"The focus on research and development, infrastructure and education is encouraging, but artificially hiking wages and changing corporation tax could be investment dampeners, not drivers."

Mr Hardie went on to add that the Labour Party has delivered a somewhat inconsistent message surrounding its vision for the future relationship between the state and industry. It is therefore essential that the discrepancies are "ironed out" before the country is asked to go to the polls and elect its next government.

He did state, however, the CBI supports many of the initiatives being discussed by the party and hopes it can play a part in ensuring future prosperity for businesses of all sizes should Labour prove successful in its bid to move into office.

Meanwhile, in response to proposed changes for the self-employed, national chairman of the FSB Mike Cherry argued that the ranks of the self-employed continue to swell in the current financial climate and therefore a focus on delivering the best deal possible for this group is essential.

"All parties need to find ways to support this vital and growing sector of the workforce to help them make an even greater contribution to the UK economy," Mr Cherry commented.

"We have developed a clear set of policy recommendations to boost the self-employed, which we will be selling in to this review and to the government's Autumn Statement.

"These include moves on access to finance, bringing parity on maternity support, which lags behind employees and reducing complexities within Universal Credit so that, for the first time, it addresses the needs of the self-employed."

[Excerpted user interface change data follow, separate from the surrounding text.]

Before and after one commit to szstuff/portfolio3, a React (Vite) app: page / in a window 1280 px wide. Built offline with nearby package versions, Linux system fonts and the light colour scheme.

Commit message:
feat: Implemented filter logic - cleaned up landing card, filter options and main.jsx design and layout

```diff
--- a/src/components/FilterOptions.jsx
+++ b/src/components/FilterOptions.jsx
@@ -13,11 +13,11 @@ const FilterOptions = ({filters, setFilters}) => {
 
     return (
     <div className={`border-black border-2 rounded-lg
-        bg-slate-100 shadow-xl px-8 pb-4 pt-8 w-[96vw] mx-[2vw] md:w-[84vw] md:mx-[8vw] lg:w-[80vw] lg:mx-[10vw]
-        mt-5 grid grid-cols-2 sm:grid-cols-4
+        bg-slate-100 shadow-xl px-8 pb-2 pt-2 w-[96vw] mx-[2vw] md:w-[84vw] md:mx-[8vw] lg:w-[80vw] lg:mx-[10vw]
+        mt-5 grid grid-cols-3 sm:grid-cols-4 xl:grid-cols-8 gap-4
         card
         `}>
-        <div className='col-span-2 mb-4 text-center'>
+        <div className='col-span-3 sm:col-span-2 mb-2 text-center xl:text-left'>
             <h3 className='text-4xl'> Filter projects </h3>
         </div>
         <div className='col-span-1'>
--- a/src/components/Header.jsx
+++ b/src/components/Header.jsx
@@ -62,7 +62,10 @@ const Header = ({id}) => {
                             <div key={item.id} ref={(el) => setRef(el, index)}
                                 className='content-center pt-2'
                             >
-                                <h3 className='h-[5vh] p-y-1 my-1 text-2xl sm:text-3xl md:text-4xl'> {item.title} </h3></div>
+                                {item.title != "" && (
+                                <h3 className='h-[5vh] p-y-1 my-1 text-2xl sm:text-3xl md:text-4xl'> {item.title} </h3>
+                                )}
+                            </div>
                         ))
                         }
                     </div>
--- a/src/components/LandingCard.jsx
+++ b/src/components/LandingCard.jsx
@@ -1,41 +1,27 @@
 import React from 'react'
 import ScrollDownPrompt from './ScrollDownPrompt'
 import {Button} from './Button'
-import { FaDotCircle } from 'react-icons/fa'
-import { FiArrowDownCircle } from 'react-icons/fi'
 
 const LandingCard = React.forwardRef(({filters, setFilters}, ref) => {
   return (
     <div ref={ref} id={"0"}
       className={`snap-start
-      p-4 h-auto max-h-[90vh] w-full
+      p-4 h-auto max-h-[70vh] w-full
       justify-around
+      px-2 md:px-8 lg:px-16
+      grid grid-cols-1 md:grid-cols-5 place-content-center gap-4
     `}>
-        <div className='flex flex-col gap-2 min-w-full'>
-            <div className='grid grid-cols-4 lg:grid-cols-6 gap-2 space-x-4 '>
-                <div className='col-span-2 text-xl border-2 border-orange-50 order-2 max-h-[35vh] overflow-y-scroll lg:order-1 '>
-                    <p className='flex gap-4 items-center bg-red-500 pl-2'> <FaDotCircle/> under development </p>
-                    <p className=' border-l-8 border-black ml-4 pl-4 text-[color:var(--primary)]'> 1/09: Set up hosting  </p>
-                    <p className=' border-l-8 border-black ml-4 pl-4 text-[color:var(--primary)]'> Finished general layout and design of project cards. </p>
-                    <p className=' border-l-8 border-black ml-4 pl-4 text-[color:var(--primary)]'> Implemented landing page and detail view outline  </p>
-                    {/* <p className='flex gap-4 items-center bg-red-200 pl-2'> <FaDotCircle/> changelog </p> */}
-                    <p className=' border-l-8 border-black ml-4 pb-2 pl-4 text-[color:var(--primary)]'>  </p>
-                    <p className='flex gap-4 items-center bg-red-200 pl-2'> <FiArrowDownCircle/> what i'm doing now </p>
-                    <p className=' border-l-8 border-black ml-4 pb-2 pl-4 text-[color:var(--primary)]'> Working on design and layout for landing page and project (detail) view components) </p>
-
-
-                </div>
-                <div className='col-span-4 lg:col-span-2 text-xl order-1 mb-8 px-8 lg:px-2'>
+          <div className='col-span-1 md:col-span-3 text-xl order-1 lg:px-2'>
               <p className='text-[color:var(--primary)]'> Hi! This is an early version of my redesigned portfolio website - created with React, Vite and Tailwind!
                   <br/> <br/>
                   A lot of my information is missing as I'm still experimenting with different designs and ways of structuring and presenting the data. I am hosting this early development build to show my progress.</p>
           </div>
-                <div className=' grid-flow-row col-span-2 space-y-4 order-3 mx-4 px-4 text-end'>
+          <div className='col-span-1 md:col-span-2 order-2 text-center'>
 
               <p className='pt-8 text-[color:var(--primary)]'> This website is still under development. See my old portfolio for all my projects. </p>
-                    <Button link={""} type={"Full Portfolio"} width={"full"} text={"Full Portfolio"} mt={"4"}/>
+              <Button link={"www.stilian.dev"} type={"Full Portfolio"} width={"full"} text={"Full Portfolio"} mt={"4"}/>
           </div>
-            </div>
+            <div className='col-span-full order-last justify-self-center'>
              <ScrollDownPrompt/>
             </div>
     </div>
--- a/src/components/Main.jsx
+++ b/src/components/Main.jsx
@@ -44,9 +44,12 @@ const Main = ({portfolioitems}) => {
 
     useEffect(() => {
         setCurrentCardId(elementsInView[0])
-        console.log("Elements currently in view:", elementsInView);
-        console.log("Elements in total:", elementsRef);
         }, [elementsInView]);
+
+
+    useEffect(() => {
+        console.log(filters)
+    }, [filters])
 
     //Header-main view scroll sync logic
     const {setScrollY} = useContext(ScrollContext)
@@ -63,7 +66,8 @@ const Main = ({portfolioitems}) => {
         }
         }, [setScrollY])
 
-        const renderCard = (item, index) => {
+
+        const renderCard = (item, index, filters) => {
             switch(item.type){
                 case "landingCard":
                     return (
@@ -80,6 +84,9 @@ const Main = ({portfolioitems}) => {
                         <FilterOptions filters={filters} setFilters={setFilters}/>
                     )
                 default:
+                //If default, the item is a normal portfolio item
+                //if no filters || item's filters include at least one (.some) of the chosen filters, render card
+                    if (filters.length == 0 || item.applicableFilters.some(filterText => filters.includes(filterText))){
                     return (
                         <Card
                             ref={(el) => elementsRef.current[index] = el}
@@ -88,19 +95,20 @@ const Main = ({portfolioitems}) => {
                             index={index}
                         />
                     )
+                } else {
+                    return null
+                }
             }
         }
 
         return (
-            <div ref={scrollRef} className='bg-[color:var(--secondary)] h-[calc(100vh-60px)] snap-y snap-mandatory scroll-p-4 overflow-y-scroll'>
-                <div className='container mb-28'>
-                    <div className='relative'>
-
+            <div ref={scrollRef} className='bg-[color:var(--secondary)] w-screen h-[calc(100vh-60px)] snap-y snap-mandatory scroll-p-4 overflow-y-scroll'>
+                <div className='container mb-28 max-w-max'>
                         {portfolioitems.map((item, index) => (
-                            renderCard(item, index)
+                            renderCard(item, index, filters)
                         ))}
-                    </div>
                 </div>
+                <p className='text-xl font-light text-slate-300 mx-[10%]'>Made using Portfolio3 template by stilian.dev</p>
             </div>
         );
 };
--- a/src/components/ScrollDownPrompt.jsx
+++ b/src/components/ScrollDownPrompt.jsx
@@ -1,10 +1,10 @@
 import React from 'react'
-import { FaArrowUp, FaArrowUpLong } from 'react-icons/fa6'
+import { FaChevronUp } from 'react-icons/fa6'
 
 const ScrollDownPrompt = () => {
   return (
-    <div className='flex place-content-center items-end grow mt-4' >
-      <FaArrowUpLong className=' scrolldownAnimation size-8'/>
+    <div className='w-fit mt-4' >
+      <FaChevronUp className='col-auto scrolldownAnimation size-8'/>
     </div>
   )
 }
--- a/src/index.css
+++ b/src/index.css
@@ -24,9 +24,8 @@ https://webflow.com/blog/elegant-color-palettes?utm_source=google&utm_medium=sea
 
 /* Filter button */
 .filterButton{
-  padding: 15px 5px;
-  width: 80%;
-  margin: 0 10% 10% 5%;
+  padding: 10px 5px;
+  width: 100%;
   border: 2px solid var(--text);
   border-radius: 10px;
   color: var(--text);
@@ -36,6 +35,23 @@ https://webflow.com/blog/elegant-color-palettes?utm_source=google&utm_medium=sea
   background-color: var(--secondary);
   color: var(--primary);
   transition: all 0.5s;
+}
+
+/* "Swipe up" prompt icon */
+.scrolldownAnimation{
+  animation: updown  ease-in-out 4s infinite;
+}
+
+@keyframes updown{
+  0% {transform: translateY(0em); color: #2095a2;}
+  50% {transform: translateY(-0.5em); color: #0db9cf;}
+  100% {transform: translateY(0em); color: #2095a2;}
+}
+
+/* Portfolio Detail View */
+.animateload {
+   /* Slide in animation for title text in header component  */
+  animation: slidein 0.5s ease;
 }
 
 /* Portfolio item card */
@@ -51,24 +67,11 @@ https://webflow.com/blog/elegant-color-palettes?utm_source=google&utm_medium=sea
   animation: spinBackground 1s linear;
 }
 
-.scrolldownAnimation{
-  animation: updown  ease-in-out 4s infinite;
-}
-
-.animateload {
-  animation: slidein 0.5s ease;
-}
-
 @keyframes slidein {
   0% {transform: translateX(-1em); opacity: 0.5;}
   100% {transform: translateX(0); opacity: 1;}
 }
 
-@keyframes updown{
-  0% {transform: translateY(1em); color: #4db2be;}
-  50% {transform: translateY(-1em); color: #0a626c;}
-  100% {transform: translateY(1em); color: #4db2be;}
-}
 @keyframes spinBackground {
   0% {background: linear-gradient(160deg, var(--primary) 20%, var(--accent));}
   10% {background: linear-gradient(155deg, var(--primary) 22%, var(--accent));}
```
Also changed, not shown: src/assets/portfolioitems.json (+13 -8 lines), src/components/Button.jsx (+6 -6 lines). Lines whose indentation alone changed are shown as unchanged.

Mr Cherry's comments follow an invitation from Mr Corbyn for the FSB to take part in an independent review into how the existing tax and welfare systems treat the self-employed compared to the employed in the UK.